*** Extracted material ***
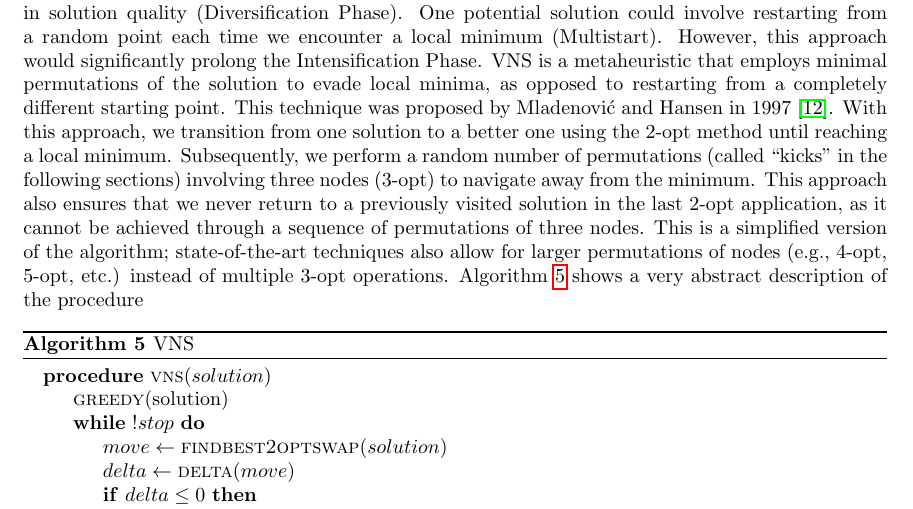
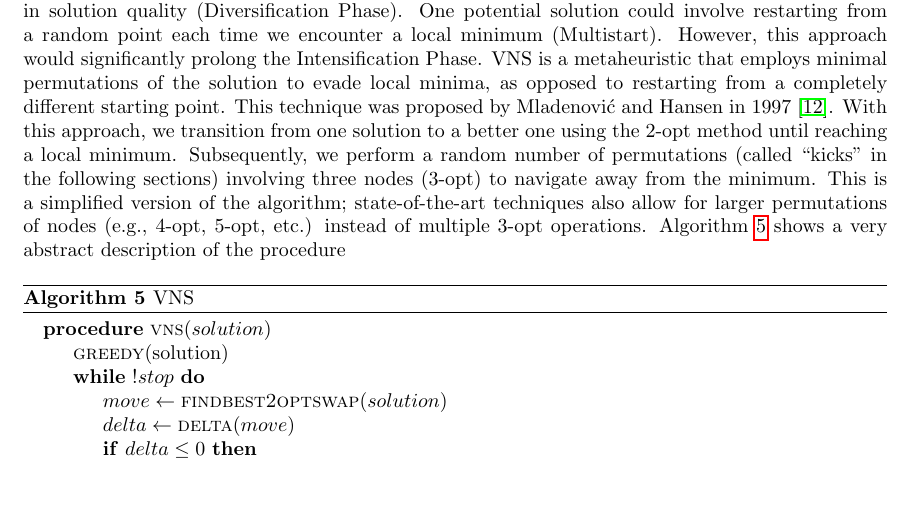
Before and after one commit to andreastocco01/or2, a LaTeX thesis (latex/thesis.tex): part of page 10 of 32, cut so that both start at the same text, the shorter picture padded with empty space. Compiled offline with pdfLaTeX.

Commit message:
thesis: fix vns

```diff
--- a/latex/thesis.tex
+++ b/latex/thesis.tex
@@ -322,9 +322,6 @@ This technique was proposed by Mladenovi{\'c} and Hansen in 1997~\cite{mladenovi
 With this approach, we transition from one solution to a better one using the 2-opt method until reaching
 a local minimum. Subsequently, we perform a random number of permutations (called ``kicks'' in the following sections)
 involving three nodes (3-opt) to navigate away from the minimum.
-This approach also ensures that we never return to a previously visited
-solution in the last 2-opt application, as it cannot be achieved through a sequence of permutations of
-three nodes.
 This is a simplified version of the algorithm; state-of-the-art techniques also allow for larger permutations
 of nodes (e.g., 4-opt, 5-opt, etc.) instead of multiple 3-opt operations.
 Algorithm~\ref{alg:vns} shows a very abstract description of the procedure
```
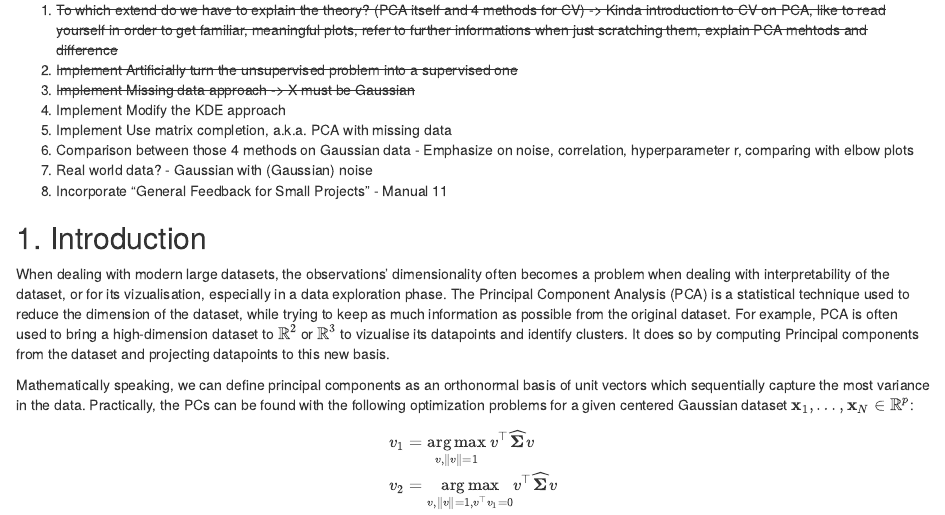
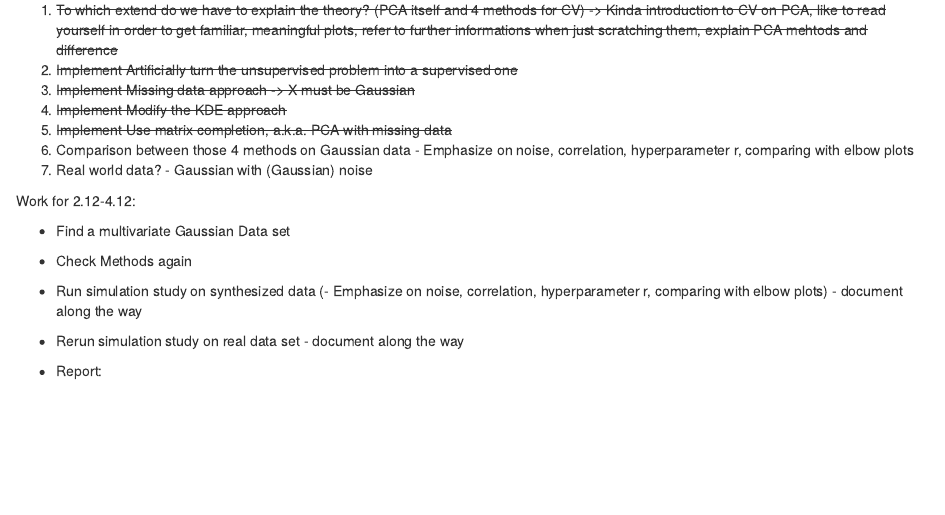
Before and after one commit to evandieren/CV-for-PCA, an R Markdown document (final_proj.Rmd): the page in a window 1100 px wide, from 220 px down. The pictures show the output file final_proj.html that the author committed with the source, opened offline.

Commit message:
Workflow for 2.12-4.12

```diff
--- a/final_proj.Rmd
+++ b/final_proj.Rmd
@@ -17,11 +17,16 @@ Final deadline : 22/12 to send
 <li>~~To which extend do we have to explain the theory? (PCA itself and 4 methods for CV) -> Kinda introduction to CV on PCA, like to read yourself in order to get familiar, meaningful plots, refer to further informations when just scratching them, explain PCA mehtods and difference~~</li>
 <li>~~Implement Artificially turn the unsupervised problem into a supervised one~~</li>
 <li>~~Implement Missing data approach -> X must be Gaussian~~</li>
-<li>Implement Modify the KDE approach</li>
-<li>Implement Use matrix completion, a.k.a. PCA with missing data</li>
+<li>~~Implement Modify the KDE approach~~</li>
+<li>~~Implement Use matrix completion, a.k.a. PCA with missing data~~</li>
 <li>Comparison between those 4 methods on Gaussian data - Emphasize on noise, correlation, hyperparameter r, comparing with elbow plots</li>
+<li>Real world data? - Gaussian with (Gaussian) noise</li>
+</ol>
 
-<li>Real world data? - Gaussian with (Gaussian) noise</li>
+Work for 2.12-4.12:
 
-<li>Incorporate "General Feedback for Small Projects" - Manual 11 </li>
-</ol>
+* Find a multivariate Gaussian Data set
+* Check Methods again
+* Run simulation study on synthesized data (- Emphasize on noise, correlation, hyperparameter r, comparing with elbow plots) - document along the way
+* Rerun simulation study on real data set - document along the way
+* Report:
```
Also changed, not shown: Implementation_PCA_Noah.R (+1 -2 lines), 11_SmallProjFeedback.html (added), final_proj.html, final_proj.Rmd (10 more changed lines), 1 other file.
*** End of Extracted material ***
## What is expected
The task requires the full listing to be given again verbatim, without its pictures.

## Response below
Before and after one commit to andreastocco01/or2, a LaTeX thesis (latex/thesis.tex): part of page 10 of 32, cut so that both start at the same text, the shorter picture padded with empty space. Compiled offline with pdfLaTeX.

Commit message:
thesis: fix vns

```diff
--- a/latex/thesis.tex
+++ b/latex/thesis.tex
@@ -322,9 +322,6 @@ This technique was proposed by Mladenovi{\'c} and Hansen in 1997~\cite{mladenovi
 With this approach, we transition from one solution to a better one using the 2-opt method until reaching
 a local minimum. Subsequently, we perform a random number of permutations (called ``kicks'' in the following sections)
 involving three nodes (3-opt) to navigate away from the minimum.
-This approach also ensures that we never return to a previously visited
-solution in the last 2-opt application, as it cannot be achieved through a sequence of permutations of
-three nodes.
 This is a simplified version of the algorithm; state-of-the-art techniques also allow for larger permutations
 of nodes (e.g., 4-opt, 5-opt, etc.) instead of multiple 3-opt operations.
 Algorithm~\ref{alg:vns} shows a very abstract description of the procedure
```
Before and after one commit to evandieren/CV-for-PCA, an R Markdown document (final_proj.Rmd): the page in a window 1100 px wide, from 220 px down. The pictures show the output file final_proj.html that the author committed with the source, opened offline.

Commit message:
Workflow for 2.12-4.12

```diff
--- a/final_proj.Rmd
+++ b/final_proj.Rmd
@@ -17,11 +17,16 @@ Final deadline : 22/12 to send
 <li>~~To which extend do we have to explain the theory? (PCA itself and 4 methods for CV) -> Kinda introduction to CV on PCA, like to read yourself in order to get familiar, meaningful plots, refer to further informations when just scratching them, explain PCA mehtods and difference~~</li>
 <li>~~Implement Artificially turn the unsupervised problem into a supervised one~~</li>
 <li>~~Implement Missing data approach -> X must be Gaussian~~</li>
-<li>Implement Modify the KDE approach</li>
-<li>Implement Use matrix completion, a.k.a. PCA with missing data</li>
+<li>~~Implement Modify the KDE approach~~</li>
+<li>~~Implement Use matrix completion, a.k.a. PCA with missing data~~</li>
 <li>Comparison between those 4 methods on Gaussian data - Emphasize on noise, correlation, hyperparameter r, comparing with elbow plots</li>
+<li>Real world data? - Gaussian with (Gaussian) noise</li>
+</ol>
 
-<li>Real world data? - Gaussian with (Gaussian) noise</li>
+Work for 2.12-4.12:
 
-<li>Incorporate "General Feedback for Small Projects" - Manual 11 </li>
-</ol>
+* Find a multivariate Gaussian Data set
+* Check Methods again
+* Run simulation study on synthesized data (- Emphasize on noise, correlation, hyperparameter r, comparing with elbow plots) - document along the way
+* Rerun simulation study on real data set - document along the way
+* Report:
```
Also changed, not shown: Implementation_PCA_Noah.R (+1 -2 lines), 11_SmallProjFeedback.html (added), final_proj.html, final_proj.Rmd (10 more changed lines), 1 other file.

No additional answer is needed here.